* Given data:
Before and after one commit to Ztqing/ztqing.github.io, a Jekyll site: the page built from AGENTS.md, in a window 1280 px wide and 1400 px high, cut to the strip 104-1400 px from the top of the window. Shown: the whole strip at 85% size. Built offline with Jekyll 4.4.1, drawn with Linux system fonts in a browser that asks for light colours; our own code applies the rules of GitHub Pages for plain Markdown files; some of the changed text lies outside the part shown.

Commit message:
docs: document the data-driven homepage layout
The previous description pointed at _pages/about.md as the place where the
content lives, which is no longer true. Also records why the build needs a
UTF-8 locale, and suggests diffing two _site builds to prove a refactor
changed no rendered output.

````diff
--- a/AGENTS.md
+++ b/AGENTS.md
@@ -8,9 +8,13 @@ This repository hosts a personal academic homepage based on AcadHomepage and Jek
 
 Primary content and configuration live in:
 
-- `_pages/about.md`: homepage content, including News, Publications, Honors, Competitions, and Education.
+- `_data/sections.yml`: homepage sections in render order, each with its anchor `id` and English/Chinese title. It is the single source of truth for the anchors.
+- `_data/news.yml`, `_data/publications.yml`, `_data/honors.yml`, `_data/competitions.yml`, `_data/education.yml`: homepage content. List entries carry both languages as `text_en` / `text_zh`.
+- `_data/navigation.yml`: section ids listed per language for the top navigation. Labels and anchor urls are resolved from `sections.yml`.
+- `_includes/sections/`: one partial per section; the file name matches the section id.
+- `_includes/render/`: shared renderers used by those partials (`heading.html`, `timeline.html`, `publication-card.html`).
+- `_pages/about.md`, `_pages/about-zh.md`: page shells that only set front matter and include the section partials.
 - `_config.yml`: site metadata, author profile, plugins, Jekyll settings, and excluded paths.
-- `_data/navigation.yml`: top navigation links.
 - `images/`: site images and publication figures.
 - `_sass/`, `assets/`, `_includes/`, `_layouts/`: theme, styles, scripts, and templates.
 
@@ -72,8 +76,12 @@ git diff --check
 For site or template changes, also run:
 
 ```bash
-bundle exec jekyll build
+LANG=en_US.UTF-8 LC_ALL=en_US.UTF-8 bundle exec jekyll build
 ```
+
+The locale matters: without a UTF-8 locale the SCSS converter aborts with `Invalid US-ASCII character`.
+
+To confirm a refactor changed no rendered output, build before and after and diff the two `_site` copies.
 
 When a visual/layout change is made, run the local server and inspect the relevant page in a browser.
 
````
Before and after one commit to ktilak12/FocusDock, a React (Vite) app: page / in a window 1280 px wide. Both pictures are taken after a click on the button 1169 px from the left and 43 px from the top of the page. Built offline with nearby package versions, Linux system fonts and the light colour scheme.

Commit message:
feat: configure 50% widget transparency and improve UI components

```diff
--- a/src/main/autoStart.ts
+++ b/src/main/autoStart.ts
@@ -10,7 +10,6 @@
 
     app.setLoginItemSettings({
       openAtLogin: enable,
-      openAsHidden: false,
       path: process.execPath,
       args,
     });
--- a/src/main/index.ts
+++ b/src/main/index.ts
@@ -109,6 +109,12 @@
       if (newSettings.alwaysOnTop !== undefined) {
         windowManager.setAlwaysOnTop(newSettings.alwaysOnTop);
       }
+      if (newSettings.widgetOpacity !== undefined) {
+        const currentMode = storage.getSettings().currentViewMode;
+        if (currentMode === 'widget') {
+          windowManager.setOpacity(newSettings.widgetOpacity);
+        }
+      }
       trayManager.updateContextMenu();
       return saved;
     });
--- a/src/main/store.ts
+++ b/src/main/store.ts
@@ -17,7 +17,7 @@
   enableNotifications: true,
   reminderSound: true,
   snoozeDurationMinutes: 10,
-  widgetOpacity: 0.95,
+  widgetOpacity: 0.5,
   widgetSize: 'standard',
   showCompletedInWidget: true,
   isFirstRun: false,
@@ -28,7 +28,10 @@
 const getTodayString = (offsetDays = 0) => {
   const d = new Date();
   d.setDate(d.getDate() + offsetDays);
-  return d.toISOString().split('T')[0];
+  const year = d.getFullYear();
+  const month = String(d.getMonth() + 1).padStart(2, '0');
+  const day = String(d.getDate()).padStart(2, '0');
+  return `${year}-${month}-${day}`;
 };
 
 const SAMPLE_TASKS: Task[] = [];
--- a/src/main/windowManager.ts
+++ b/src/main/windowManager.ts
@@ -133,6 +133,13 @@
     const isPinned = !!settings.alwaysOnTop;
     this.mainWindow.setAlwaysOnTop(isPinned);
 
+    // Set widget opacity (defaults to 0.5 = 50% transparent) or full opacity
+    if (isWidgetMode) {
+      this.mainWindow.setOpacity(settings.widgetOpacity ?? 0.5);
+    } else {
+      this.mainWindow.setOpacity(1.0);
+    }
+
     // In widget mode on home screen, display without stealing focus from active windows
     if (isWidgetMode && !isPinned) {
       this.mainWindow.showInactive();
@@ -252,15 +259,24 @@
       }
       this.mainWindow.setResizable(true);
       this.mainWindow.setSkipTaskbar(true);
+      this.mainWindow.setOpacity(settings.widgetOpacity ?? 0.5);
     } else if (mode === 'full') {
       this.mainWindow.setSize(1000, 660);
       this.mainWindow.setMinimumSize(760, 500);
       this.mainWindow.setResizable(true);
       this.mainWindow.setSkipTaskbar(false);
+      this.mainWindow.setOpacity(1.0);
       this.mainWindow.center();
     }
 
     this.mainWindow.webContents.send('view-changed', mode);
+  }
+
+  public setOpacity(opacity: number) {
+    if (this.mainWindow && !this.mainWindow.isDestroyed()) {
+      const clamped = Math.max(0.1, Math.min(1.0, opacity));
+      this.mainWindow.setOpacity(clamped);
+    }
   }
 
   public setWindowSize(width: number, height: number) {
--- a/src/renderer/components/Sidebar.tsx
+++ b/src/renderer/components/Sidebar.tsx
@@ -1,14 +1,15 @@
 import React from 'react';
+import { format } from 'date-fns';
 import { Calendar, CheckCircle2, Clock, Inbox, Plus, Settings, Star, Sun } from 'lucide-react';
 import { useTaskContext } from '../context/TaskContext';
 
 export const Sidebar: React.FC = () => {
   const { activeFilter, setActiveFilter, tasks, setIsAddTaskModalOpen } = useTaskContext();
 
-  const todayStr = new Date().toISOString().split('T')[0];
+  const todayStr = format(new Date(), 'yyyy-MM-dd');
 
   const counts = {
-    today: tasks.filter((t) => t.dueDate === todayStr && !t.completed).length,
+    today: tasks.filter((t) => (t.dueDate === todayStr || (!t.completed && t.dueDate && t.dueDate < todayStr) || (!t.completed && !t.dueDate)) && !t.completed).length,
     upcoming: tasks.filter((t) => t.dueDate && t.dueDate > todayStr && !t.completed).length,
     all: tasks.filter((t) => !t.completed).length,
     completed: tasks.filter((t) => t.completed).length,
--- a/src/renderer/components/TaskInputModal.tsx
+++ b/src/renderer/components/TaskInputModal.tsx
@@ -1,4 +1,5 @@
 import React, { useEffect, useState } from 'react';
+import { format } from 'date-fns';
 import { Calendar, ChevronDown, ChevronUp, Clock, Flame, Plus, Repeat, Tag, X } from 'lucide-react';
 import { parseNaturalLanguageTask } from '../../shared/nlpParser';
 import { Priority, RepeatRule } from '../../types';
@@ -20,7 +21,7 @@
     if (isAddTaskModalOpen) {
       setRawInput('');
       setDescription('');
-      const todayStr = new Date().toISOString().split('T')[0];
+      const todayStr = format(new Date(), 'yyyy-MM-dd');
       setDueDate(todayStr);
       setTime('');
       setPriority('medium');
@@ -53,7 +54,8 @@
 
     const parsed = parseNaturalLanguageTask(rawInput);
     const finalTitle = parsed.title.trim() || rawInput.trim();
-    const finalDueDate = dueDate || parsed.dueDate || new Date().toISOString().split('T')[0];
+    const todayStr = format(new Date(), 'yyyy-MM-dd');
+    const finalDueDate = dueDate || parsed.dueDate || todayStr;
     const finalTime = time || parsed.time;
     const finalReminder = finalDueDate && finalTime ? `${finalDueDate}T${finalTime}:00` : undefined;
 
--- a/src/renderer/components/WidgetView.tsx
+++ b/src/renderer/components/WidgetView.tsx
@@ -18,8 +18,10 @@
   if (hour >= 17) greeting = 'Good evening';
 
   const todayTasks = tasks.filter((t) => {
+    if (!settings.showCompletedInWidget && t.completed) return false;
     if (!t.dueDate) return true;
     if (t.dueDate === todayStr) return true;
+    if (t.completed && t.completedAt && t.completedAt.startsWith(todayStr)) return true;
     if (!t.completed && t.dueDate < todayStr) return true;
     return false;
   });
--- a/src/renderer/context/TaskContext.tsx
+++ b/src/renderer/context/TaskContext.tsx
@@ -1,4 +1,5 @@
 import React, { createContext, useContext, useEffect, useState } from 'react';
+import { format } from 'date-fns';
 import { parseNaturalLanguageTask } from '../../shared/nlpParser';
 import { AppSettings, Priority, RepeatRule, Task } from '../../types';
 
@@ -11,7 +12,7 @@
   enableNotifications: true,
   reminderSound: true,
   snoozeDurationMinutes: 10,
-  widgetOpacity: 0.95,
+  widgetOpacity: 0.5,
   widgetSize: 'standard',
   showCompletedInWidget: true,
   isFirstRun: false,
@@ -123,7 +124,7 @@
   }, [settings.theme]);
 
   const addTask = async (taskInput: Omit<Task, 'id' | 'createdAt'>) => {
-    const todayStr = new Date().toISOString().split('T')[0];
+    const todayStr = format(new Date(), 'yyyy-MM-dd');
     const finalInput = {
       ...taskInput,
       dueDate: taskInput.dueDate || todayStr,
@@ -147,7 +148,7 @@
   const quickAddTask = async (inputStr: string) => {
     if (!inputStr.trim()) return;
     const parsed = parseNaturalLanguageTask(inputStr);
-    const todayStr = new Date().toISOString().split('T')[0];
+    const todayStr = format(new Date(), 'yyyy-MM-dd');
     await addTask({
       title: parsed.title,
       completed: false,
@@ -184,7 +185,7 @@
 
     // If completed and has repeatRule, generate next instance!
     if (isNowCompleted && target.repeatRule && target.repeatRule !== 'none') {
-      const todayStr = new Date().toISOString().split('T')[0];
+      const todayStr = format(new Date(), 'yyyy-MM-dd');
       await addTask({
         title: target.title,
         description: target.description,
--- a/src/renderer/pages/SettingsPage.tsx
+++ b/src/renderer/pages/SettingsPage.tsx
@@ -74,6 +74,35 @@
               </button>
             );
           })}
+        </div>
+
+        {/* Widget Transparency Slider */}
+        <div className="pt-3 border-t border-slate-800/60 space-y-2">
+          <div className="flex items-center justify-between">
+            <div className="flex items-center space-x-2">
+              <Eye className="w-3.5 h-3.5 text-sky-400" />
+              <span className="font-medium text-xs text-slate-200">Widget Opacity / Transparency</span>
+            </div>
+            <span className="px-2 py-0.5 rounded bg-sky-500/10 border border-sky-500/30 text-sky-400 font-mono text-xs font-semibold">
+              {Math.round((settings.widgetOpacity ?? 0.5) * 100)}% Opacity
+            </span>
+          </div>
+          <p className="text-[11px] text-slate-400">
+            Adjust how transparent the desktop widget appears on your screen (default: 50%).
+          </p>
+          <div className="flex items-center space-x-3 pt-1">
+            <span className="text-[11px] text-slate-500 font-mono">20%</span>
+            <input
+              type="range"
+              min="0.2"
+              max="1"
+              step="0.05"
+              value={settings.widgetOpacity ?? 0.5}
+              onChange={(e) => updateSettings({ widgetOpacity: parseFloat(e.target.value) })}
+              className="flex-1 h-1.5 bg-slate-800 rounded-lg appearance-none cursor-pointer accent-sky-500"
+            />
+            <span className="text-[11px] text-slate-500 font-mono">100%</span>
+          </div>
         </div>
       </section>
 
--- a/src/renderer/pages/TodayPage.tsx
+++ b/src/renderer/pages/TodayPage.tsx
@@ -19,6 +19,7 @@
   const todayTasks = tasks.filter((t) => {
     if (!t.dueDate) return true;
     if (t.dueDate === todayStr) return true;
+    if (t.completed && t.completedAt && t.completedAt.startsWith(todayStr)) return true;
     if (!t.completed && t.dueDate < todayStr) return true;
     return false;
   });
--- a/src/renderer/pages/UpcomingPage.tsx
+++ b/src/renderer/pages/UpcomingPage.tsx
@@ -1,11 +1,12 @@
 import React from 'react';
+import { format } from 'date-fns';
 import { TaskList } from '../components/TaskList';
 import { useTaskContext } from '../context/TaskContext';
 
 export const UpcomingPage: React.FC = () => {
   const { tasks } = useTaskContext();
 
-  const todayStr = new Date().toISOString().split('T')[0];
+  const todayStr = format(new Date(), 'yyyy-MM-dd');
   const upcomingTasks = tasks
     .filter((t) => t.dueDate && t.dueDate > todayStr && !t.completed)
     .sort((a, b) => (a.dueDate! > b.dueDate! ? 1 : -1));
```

* Task objective: Restate the data verbatim through the "docs: document the" line.

* Completed task:
Before and after one commit to Ztqing/ztqing.github.io, a Jekyll site: the page built from AGENTS.md, in a window 1280 px wide and 1400 px high, cut to the strip 104-1400 px from the top of the window. Shown: the whole strip at 85% size. Built offline with Jekyll 4.4.1, drawn with Linux system fonts in a browser that asks for light colours; our own code applies the rules of GitHub Pages for plain Markdown files; some of the changed text lies outside the part shown.

Commit message:
docs: document the data-driven homepage layout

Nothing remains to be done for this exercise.